I felt a little daring as I went out alone last weekend—in a leopard-print dress and red lipstick—to a dimly lit boîte to experience Lavender Songs: A Queer Weimar Berlin Cabaret. Sans spouse or spawn, I sat solo at my own little table in the back of the room and ordered a gin and tonic. It was served to me in a wine glass; the show had sold out and the club had run out of tumblers. “Classy, no?” the handsome waiter said with a dimpled smile as he set my drink down. It felt right.
Suddenly, on the tiny stage in front of a deep-blue velvet curtain, there was Tante Fritzi. A woman of a certain age, she wore a sparkly black sleeveless dress, two boas, a long rope of pearls, dangly rhinestone earrings, a rhinestone choker, a jeweled hair clip, armfuls of bracelets, and a loosely pin-curled short wig in an ashy tone not found in nature, much like the one my own bubbe used to wear. Her huge eyes were framed with enthusiastically applied blue eyeshadow and giant false lashes (one came semidetached partway through the evening). She looked like a Hirschfeld drawing, made of animated swoops and droops.

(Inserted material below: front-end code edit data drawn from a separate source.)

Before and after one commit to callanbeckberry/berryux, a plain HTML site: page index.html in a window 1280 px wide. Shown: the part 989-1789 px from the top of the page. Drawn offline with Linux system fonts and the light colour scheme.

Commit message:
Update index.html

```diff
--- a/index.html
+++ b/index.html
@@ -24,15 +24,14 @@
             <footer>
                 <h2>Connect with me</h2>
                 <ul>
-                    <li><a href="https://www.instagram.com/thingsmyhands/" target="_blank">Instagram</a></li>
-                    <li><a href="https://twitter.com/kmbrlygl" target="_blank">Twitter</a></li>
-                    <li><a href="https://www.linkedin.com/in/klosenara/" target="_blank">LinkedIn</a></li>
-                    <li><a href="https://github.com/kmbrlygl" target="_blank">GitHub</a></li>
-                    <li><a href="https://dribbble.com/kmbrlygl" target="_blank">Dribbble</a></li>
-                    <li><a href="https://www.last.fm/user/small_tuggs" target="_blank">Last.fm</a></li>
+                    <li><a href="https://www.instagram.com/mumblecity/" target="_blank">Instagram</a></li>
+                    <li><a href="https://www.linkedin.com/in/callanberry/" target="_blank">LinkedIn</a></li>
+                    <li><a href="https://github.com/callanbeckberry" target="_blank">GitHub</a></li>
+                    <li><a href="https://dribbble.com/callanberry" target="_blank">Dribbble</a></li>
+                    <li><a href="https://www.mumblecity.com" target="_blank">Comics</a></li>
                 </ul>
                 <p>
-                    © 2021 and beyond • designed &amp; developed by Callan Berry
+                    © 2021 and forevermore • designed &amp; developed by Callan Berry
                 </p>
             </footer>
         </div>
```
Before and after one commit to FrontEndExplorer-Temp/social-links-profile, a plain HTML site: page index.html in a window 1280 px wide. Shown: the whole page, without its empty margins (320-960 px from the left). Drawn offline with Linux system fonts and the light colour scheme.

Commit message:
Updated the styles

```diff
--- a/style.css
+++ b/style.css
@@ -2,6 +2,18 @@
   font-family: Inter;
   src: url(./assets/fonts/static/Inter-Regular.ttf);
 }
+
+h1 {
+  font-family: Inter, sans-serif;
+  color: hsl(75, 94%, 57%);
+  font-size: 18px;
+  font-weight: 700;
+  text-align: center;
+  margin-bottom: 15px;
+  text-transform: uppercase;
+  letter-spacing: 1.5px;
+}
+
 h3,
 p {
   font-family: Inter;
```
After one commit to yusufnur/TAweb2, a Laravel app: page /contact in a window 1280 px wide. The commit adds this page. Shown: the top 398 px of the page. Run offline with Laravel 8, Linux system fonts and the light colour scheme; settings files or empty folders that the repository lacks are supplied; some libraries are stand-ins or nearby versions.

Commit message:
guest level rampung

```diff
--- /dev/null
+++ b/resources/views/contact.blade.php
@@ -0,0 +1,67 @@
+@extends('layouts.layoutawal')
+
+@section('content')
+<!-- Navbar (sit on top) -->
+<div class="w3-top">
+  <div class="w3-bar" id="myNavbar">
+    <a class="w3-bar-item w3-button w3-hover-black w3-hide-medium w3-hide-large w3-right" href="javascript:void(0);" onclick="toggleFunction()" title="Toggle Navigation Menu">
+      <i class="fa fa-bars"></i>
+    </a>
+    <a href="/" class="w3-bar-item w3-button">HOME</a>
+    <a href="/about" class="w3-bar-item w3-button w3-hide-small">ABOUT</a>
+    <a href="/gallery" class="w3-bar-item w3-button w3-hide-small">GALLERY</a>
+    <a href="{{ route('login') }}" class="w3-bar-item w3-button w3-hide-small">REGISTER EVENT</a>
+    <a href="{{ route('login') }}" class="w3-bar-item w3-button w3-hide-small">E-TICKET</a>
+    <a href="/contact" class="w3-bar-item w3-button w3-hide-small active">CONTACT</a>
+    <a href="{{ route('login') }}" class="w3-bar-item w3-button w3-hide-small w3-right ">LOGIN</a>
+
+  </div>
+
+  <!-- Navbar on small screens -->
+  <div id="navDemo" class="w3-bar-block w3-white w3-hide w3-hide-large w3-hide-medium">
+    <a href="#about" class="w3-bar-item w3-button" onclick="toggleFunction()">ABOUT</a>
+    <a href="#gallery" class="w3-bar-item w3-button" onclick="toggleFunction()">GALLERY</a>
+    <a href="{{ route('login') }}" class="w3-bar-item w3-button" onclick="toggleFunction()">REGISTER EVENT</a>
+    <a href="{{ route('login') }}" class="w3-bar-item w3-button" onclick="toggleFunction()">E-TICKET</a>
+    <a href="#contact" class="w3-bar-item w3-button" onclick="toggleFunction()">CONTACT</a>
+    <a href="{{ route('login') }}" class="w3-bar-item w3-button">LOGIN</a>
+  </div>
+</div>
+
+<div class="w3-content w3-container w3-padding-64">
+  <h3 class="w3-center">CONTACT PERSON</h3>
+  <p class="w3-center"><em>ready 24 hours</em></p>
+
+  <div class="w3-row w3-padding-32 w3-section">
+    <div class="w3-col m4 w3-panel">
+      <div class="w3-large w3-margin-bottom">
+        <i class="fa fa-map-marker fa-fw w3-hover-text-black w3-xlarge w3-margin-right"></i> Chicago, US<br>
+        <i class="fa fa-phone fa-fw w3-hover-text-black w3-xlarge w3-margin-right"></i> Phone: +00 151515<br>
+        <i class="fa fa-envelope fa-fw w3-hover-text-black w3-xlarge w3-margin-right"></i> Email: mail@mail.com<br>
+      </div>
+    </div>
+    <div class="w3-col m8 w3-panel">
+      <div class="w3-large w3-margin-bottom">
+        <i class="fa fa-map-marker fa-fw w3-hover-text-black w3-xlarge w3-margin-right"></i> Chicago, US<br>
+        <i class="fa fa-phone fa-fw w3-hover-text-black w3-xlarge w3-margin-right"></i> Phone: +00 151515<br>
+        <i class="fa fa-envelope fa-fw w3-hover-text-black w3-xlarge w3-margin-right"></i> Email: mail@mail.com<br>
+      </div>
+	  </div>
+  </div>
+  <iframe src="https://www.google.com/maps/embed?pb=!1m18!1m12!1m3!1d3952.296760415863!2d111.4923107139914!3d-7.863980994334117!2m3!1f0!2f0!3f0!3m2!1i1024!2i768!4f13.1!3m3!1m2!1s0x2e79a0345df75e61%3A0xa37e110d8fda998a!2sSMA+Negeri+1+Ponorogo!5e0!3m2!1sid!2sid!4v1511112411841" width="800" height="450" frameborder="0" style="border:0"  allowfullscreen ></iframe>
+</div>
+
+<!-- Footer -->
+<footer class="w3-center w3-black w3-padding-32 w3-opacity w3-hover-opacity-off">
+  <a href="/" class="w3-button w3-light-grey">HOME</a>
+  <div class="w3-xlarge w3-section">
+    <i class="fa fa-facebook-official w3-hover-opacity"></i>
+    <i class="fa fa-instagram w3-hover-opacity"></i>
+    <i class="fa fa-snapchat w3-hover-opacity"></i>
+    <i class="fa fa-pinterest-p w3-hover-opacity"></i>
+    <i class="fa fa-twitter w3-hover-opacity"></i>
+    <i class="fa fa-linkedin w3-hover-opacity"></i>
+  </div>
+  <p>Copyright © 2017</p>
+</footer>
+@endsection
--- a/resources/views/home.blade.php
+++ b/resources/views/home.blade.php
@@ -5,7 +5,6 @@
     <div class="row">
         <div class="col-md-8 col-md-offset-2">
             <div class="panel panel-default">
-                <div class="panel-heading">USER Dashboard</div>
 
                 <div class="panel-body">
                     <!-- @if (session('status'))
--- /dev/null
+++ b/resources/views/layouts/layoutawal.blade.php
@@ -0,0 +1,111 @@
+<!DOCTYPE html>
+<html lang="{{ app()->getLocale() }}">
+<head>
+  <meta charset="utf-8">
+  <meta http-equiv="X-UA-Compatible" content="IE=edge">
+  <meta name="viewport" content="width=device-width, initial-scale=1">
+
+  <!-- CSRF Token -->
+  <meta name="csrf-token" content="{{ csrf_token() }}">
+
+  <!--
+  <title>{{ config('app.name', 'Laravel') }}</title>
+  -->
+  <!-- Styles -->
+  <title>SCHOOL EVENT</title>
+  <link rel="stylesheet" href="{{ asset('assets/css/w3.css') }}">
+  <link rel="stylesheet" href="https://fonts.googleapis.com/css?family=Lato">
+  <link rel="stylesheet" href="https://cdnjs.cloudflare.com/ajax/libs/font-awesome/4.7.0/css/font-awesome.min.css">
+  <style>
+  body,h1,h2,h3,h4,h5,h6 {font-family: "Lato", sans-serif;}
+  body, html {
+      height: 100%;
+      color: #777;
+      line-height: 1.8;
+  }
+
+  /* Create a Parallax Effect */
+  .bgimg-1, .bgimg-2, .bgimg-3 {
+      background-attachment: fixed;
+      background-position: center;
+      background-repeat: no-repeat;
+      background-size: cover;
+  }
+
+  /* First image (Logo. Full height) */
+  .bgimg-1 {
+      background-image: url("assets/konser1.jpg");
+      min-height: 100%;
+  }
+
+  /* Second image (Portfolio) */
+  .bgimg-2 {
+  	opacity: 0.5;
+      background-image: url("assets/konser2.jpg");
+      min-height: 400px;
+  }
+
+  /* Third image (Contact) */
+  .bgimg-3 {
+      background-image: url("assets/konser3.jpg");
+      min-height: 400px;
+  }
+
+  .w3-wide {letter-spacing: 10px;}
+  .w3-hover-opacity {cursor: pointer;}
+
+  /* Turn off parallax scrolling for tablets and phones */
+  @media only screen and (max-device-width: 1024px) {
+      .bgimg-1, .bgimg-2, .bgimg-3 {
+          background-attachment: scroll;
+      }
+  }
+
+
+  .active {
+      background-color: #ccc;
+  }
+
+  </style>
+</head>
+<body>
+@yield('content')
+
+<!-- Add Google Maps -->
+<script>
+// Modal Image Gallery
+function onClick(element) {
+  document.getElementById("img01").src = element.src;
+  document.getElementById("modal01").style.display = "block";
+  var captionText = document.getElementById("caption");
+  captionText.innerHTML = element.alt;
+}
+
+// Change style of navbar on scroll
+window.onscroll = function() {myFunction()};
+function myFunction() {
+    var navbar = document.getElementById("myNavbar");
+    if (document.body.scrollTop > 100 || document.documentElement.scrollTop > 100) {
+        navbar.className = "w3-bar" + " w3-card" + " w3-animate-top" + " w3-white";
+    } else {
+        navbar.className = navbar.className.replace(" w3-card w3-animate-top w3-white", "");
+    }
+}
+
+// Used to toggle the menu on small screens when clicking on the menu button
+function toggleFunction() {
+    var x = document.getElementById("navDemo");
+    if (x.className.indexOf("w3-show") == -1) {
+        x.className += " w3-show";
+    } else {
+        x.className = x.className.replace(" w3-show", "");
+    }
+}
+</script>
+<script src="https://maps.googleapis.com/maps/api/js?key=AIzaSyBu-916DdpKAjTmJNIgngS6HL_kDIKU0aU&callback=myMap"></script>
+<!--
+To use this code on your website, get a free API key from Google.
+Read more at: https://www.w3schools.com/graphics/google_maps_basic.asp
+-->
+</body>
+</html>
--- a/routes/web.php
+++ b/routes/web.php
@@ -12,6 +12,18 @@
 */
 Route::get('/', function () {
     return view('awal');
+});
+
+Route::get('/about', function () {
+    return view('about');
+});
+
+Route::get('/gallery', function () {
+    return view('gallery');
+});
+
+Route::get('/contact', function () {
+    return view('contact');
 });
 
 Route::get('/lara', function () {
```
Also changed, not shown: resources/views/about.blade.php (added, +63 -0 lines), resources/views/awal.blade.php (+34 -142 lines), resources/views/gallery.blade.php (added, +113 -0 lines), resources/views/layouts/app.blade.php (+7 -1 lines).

In a brassy yet tremulous voice, she began to sing:
Can love really be a sin?
If it is I’ll tell God up above
Sorry, but I cannot live
No, I simply will not live
Sorry, but I cannot live
As the applause died, she cooed, “Thank you ladies and gentlemen and gentlemen who want to be ladies and ladies who want to be gents and everyone in between two slices of bread.” She paused. “I love sandwiches.”
Tante Fritzi, a former rent boy turned “kabarettist extraordinaire,” is Jeremy Lawrence, a playwright, translator, and actor who often plays Tennessee Williams. Lavender Songs premiered in 2008, but has been rewritten to reflect our current political realities.
The show spotlights the work of Friedrich Hollaender and Mischa Spoliansky, two Jewish songwriters who managed to escape Nazi Germany. Other Jewish artists featured include lyricist Fritz Löhner-Beda and composer Richard Fall, both killed in concentration camps; lyricist Marcellus Schiffer, who committed suicide in 1932; composer Rudolf Nelson, who survived the war in hiding in the Netherlands; lyricist Kurt Tulchosky, who killed himself in 1935; singer Fritzi Massary, who fled Germany for Switzerland in 1932; and singer Paul O’Montis, who died by hanging at the Sachsenhausen concentration camp in 1940. Several of the creators and performers were both gay and Jewish. Only three LGBT artists represented in the show survived the war—including Marlene Dietrich.